However, as is clear from the reportage on the latest political developments in the three respective capitals, the voice of the people is at best a background factor in the tug-of-war between Executive and Legislative branches and between party factions in a broader struggle for power in the legislatures.

In this sense the response of the three countries to the challenge of the Syrian crisis is a wonderful case study for testing the fundamental tenet of the Neocon ideology that dominates US foreign policy today, namely that only democratic nations are peaceful nations. 


The people are not consulted at all. Consultation of  their representatives is said to be optional. And when the legislatures are invited to weigh in, the political forces in play are far broader than the issues placed before the legislators. Contingency factors outweigh by far the substance. 

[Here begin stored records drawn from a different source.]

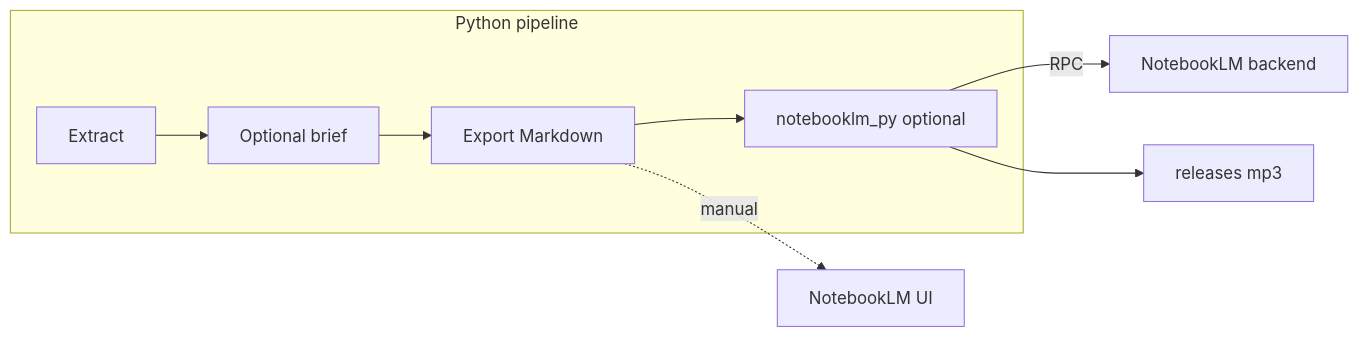
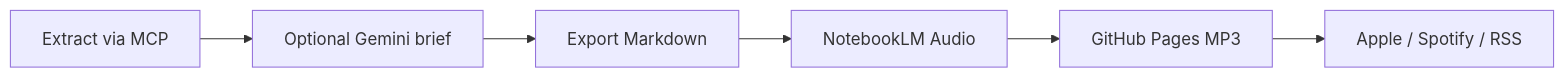
Before and after one commit to lifan-builds/nitan-podcast: the diagram in README.md, drawn with Mermaid. The commit also changed other lines of this file and 13 other files, not shown here.

````diff
--- a/README.md
+++ b/README.md
@@ -7,14 +7,8 @@
 ```mermaid
 flowchart LR
-  subgraph pipeline [Python pipeline]
-    E[Extract]
-    B[Optional brief]
-    X[Export Markdown]
-    P[notebooklm_py optional]
-    E --> B --> X
-    X --> P
-  end
-  X -.->|manual| UI[NotebookLM UI]
-  P -->|RPC| NLM[NotebookLM backend]
-  P --> MP3[releases mp3]
+  E[Extract via MCP] --> B[Optional Gemini brief]
+  B --> X[Export Markdown]
+  X --> NLM[NotebookLM Audio]
+  NLM --> MP3[GitHub Pages MP3]
+  MP3 --> RSS[Apple / Spotify / RSS]
 ```
````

Reaching back a bit in time to the period that preceded the advent of a full-blown Neoconservative ideology when US foreign policy debates were between the merely legalistic-moralistic minded majority in the Wilsonian idealist tradition and the Realpolitik school, we find in the writings of that school’s most important thinker of the 20th century, Hans Morgenthau, some words of wisdom, no less lapidary and timeless than the observation of Winston Churchill with which I began this commentary:


“Good motives give assurance against deliberately bad policies; they do not guarantee the moral goodness and political success of the policies they inspire. What is important to know, if one wants to understand foreign policy, is not primarily the motives of a statesman, but his intellectual ability to comprehend the essentials of foreign policy, as well as his political ability to translate what he has comprehended into successful political action.”

By this measure, the sitting U.S. President is unlikely to gain much traction for his cause in the U.S. Congress and may yet experience the same justified humiliation as the British Prime Minister.


© Gilbert Doctorow, 2013



 G. Doctorow is an occasional guest lecturer at St. Petersburg State University and Research Fellow of the American University in Moscow. His latest book, Stepping Out of Line: Collected (Nonconformist) Essays on Russian-American Relations, 2008-12, is available in paperback and e-book from and affiliated websites worldwide. Also on sale in Sterling and Waterstone’s booksellers, Brussels.